### WORK INSTRUCTION
Your answer should be the records, copied exactly, with the pictures removed.

**********

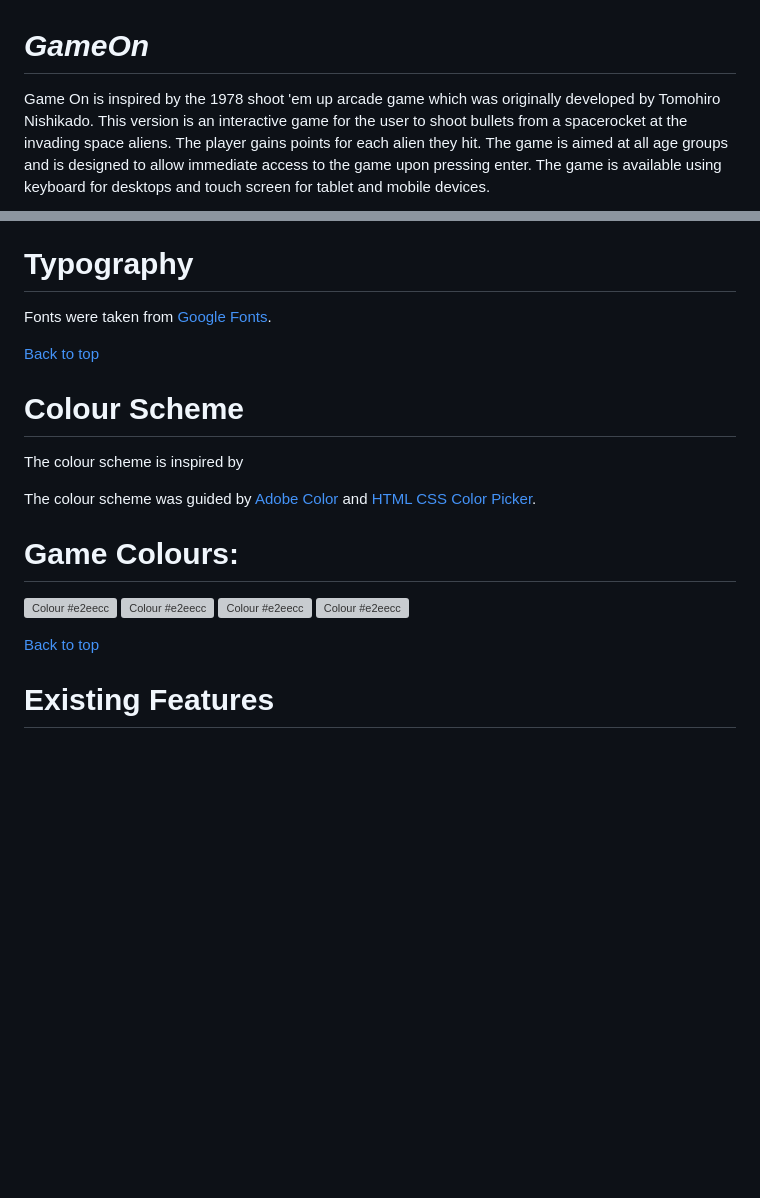
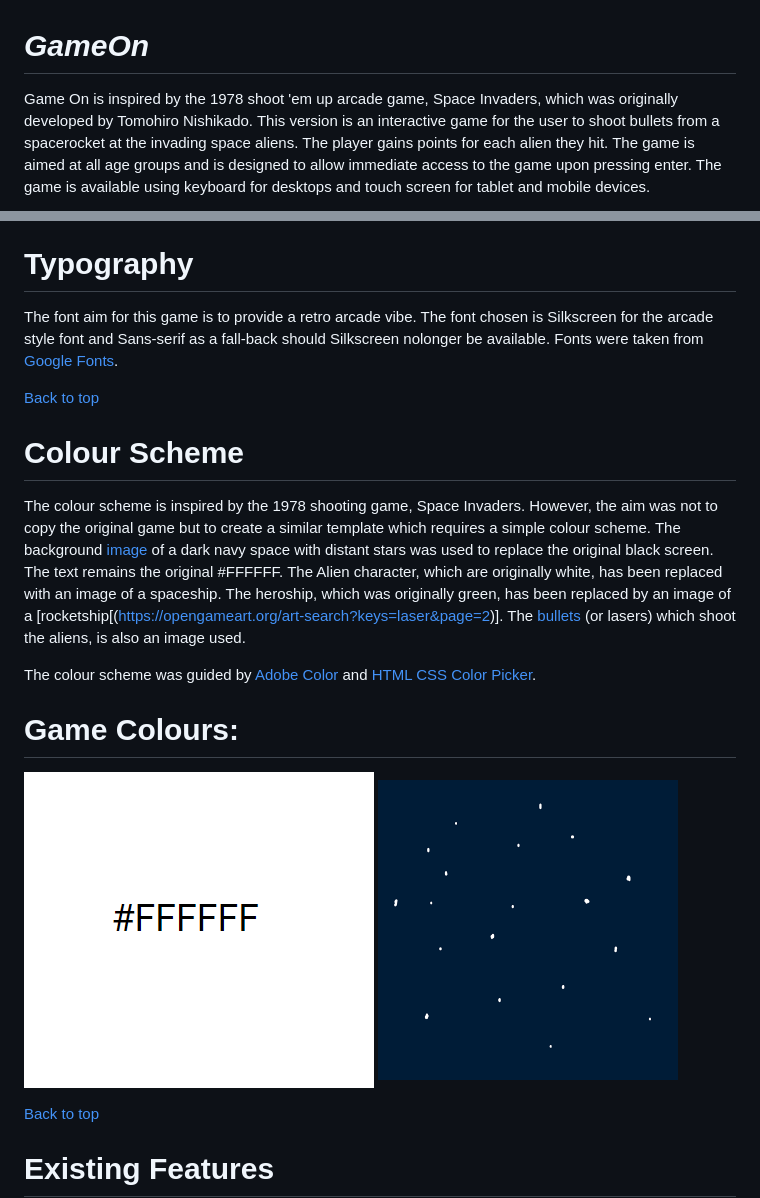
Before and after one commit to Toby7658/GameOn, a Markdown page: README.md, 2 parts joined by grey strips. GitHub-like rendering; pictures changed too: assets/documentation/white-colour.png (added); blank space fills up the shorter version; grey boxes are pictures that could not be loaded.

Commit message:
Add colour scheme to readme

```diff
--- a/README.md
+++ b/README.md
@@ -1,6 +1,6 @@
 # **_GameOn_**
 
-Game On is inspired by the 1978 shoot 'em up arcade game which was originally
+Game On is inspired by the 1978 shoot 'em up arcade game, Space Invaders, which was originally
 developed by Tomohiro Nishikado. This version is an interactive game for
 the user to shoot bullets from a spacerocket at the invading space aliens. The player gains
 points for each alien they hit. The game is aimed at all age groups and is designed to allow
@@ -141,20 +141,24 @@ The site is made up of eight pages. They are constructed of:
 [Back to top](<#Table-of-Contents>)
 
 # Typography
- Fonts were taken from [Google Fonts](https://fonts.google.com/).
+ The font aim for this game is to provide a retro arcade vibe.
+ The font chosen is Silkscreen for the arcade style font and Sans-serif as a fall-back
+ should Silkscreen nolonger be available. Fonts were taken from [Google Fonts](https://fonts.google.com/).
 
 [Back to top](<#Table-of-Contents>)
 
 # Colour Scheme
-The colour scheme is inspired by
+The colour scheme is inspired by the 1978 shooting game, Space Invaders. However,
+the aim was not to copy the original game but to create a similar
+template which requires a simple colour scheme.
+The background [image](https://www.geeksforgeeks.org/html5-game-development-infinitely-scrolling-background/) of a dark navy space with distant stars was used to replace the original black screen. The text remains the original #FFFFFF. The Alien character, which are originally white, has been replaced with an image of a spaceship. The heroship, which was originally green, has been replaced by an image of a [rocketship[(https://opengameart.org/art-search?keys=laser&page=2)].
+The [bullets](https://opengameart.org/art-search?keys=laser&page=2) (or lasers) which shoot the aliens, is also an image used.
 
 The colour scheme was guided by [Adobe Color](https://color.adobe.com/create/color-wheel) and [HTML CSS Color Picker](https://www.htmlcsscolor.com/).
 
 # Game Colours:
-![Colour #e2eecc]()
-![Colour #e2eecc]()
-![Colour #e2eecc]()
-![Colour #e2eecc]()
+![Colour #FFFFFF](/assets/documentation/white-colour.png)
+![background Image](/assets/images/spc_background.png)
 
 [Back to top](<#Table-of-Contents>)
 
```
Also changed, not shown: assets/documentation/spc_background.png (added), 1 other file.
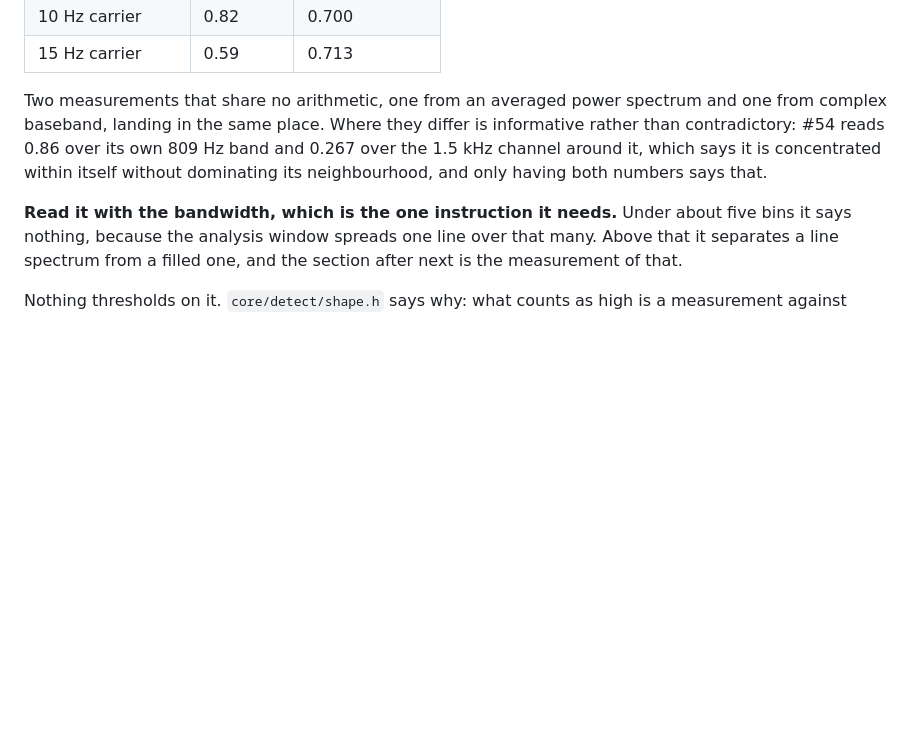
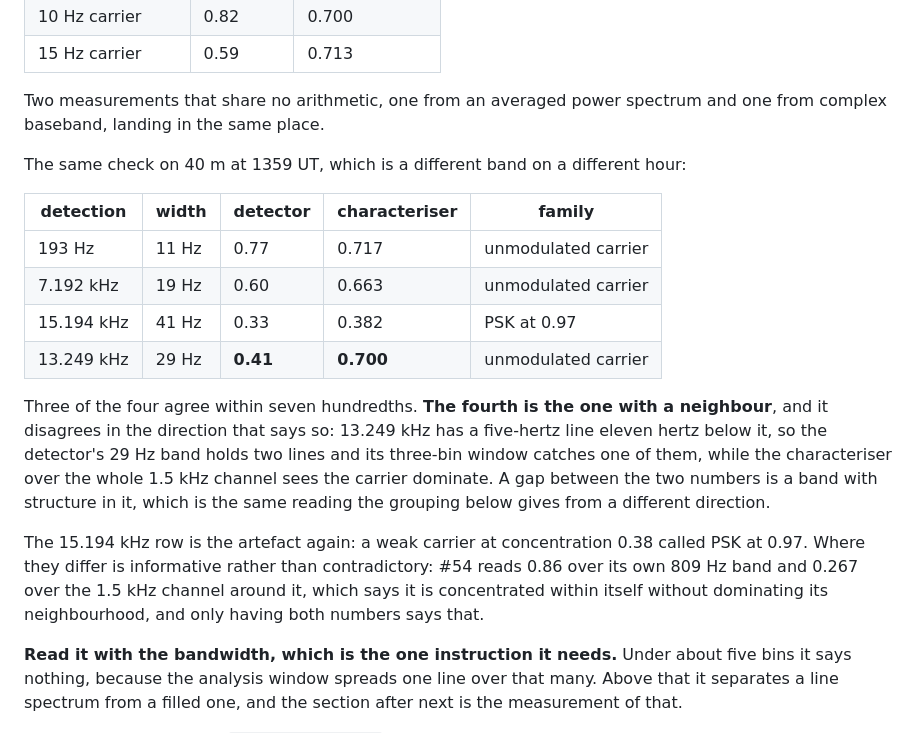
Before and after one commit to Locke-Werks/Revenant, a Markdown page: docs/detection.md, the part around the change. GitHub-like rendering; blank space fills up the shorter version.

Commit message:
Check the two tiers against each other on 40 m as well as 20
Three of four detections agree within seven hundredths: 0.77 against 0.717,
0.60 against 0.663, 0.33 against 0.382, on a different band and a different
hour from the first check.

The fourth is the one with a neighbour and it disagrees in the direction that
says so. 13.249 kHz reads 0.41 from the detector and 0.700 from the
characteriser, because its 29 Hz band holds two lines and the three-bin window
catches one of them while the whole 1.5 kHz channel is dominated by the
carrier. A gap between the two numbers is a band with structure in it, which is
what the grouping says from the other direction.

And the 15.194 kHz row is the artefact once more: a weak carrier at
concentration 0.38, called PSK at 0.97.

```diff
--- a/docs/detection.md
+++ b/docs/detection.md
@@ -1141,7 +1141,28 @@ the same three bands:
 | 15 Hz carrier | 0.59 | 0.713 |
 
 Two measurements that share no arithmetic, one from an averaged power spectrum
-and one from complex baseband, landing in the same place. Where they differ is
+and one from complex baseband, landing in the same place.
+
+The same check on 40 m at 1359 UT, which is a different band on a different
+hour:
+
+| detection | width | detector | characteriser | family |
+| --- | --- | --- | --- | --- |
+| 193 Hz | 11 Hz | 0.77 | 0.717 | unmodulated carrier |
+| 7.192 kHz | 19 Hz | 0.60 | 0.663 | unmodulated carrier |
+| 15.194 kHz | 41 Hz | 0.33 | 0.382 | PSK at 0.97 |
+| 13.249 kHz | 29 Hz | **0.41** | **0.700** | unmodulated carrier |
+
+Three of the four agree within seven hundredths. **The fourth is the one with a
+neighbour**, and it disagrees in the direction that says so: 13.249 kHz has a
+five-hertz line eleven hertz below it, so the detector's 29 Hz band holds two
+lines and its three-bin window catches one of them, while the characteriser
+over the whole 1.5 kHz channel sees the carrier dominate. A gap between the two
+numbers is a band with structure in it, which is the same reading the grouping
+below gives from a different direction.
+
+The 15.194 kHz row is the artefact again: a weak carrier at concentration 0.38
+called PSK at 0.97. Where they differ is
 informative rather than contradictory: #54 reads 0.86 over its own 809 Hz band
 and 0.267 over the 1.5 kHz channel around it, which says it is concentrated
 within itself without dominating its neighbourhood, and only having both
```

**********

### EXPECTED OUTPUT
Before and after one commit to Toby7658/GameOn, a Markdown page: README.md, 2 parts joined by grey strips. GitHub-like rendering; pictures changed too: assets/documentation/white-colour.png (added); blank space fills up the shorter version; grey boxes are pictures that could not be loaded.

Commit message:
Add colour scheme to readme

```diff
--- a/README.md
+++ b/README.md
@@ -1,6 +1,6 @@
 # **_GameOn_**
 
-Game On is inspired by the 1978 shoot 'em up arcade game which was originally
+Game On is inspired by the 1978 shoot 'em up arcade game, Space Invaders, which was originally
 developed by Tomohiro Nishikado. This version is an interactive game for
 the user to shoot bullets from a spacerocket at the invading space aliens. The player gains
 points for each alien they hit. The game is aimed at all age groups and is designed to allow
@@ -141,20 +141,24 @@ The site is made up of eight pages. They are constructed of:
 [Back to top](<#Table-of-Contents>)
 
 # Typography
- Fonts were taken from [Google Fonts](https://fonts.google.com/).
+ The font aim for this game is to provide a retro arcade vibe.
+ The font chosen is Silkscreen for the arcade style font and Sans-serif as a fall-back
+ should Silkscreen nolonger be available. Fonts were taken from [Google Fonts](https://fonts.google.com/).
 
 [Back to top](<#Table-of-Contents>)
 
 # Colour Scheme
-The colour scheme is inspired by
+The colour scheme is inspired by the 1978 shooting game, Space Invaders. However,
+the aim was not to copy the original game but to create a similar
+template which requires a simple colour scheme.
+The background [image](https://www.geeksforgeeks.org/html5-game-development-infinitely-scrolling-background/) of a dark navy space with distant stars was used to replace the original black screen. The text remains the original #FFFFFF. The Alien character, which are originally white, has been replaced with an image of a spaceship. The heroship, which was originally green, has been replaced by an image of a [rocketship[(https://opengameart.org/art-search?keys=laser&page=2)].
+The [bullets](https://opengameart.org/art-search?keys=laser&page=2) (or lasers) which shoot the aliens, is also an image used.
 
 The colour scheme was guided by [Adobe Color](https://color.adobe.com/create/color-wheel) and [HTML CSS Color Picker](https://www.htmlcsscolor.com/).
 
 # Game Colours:
-![Colour #e2eecc]()
-![Colour #e2eecc]()
-![Colour #e2eecc]()
-![Colour #e2eecc]()
+![Colour #FFFFFF](/assets/documentation/white-colour.png)
+![background Image](/assets/images/spc_background.png)
 
 [Back to top](<#Table-of-Contents>)
 
```
Also changed, not shown: assets/documentation/spc_background.png (added), 1 other file.
Before and after one commit to Locke-Werks/Revenant, a Markdown page: docs/detection.md, the part around the change. GitHub-like rendering; blank space fills up the shorter version.

Commit message:
Check the two tiers against each other on 40 m as well as 20
Three of four detections agree within seven hundredths: 0.77 against 0.717,
0.60 against 0.663, 0.33 against 0.382, on a different band and a different
hour from the first check.

The fourth is the one with a neighbour and it disagrees in the direction that
says so. 13.249 kHz reads 0.41 from the detector and 0.700 from the
characteriser, because its 29 Hz band holds two lines and the three-bin window
catches one of them while the whole 1.5 kHz channel is dominated by the
carrier. A gap between the two numbers is a band with structure in it, which is
what the grouping says from the other direction.

And the 15.194 kHz row is the artefact once more: a weak carrier at
concentration 0.38, called PSK at 0.97.

```diff
--- a/docs/detection.md
+++ b/docs/detection.md
@@ -1141,7 +1141,28 @@ the same three bands:
 | 15 Hz carrier | 0.59 | 0.713 |
 
 Two measurements that share no arithmetic, one from an averaged power spectrum
-and one from complex baseband, landing in the same place. Where they differ is
+and one from complex baseband, landing in the same place.
+
+The same check on 40 m at 1359 UT, which is a different band on a different
+hour:
+
+| detection | width | detector | characteriser | family |
+| --- | --- | --- | --- | --- |
+| 193 Hz | 11 Hz | 0.77 | 0.717 | unmodulated carrier |
+| 7.192 kHz | 19 Hz | 0.60 | 0.663 | unmodulated carrier |
+| 15.194 kHz | 41 Hz | 0.33 | 0.382 | PSK at 0.97 |
+| 13.249 kHz | 29 Hz | **0.41** | **0.700** | unmodulated carrier |
+
+Three of the four agree within seven hundredths. **The fourth is the one with a
+neighbour**, and it disagrees in the direction that says so: 13.249 kHz has a
+five-hertz line eleven hertz below it, so the detector's 29 Hz band holds two
+lines and its three-bin window catches one of them, while the characteriser
+over the whole 1.5 kHz channel sees the carrier dominate. A gap between the two
+numbers is a band with structure in it, which is the same reading the grouping
+below gives from a different direction.
+
+The 15.194 kHz row is the artefact again: a weak carrier at concentration 0.38
+called PSK at 0.97. Where they differ is
 informative rather than contradictory: #54 reads 0.86 over its own 809 Hz band
 and 0.267 over the 1.5 kHz channel around it, which says it is concentrated
 within itself without dominating its neighbourhood, and only having both
```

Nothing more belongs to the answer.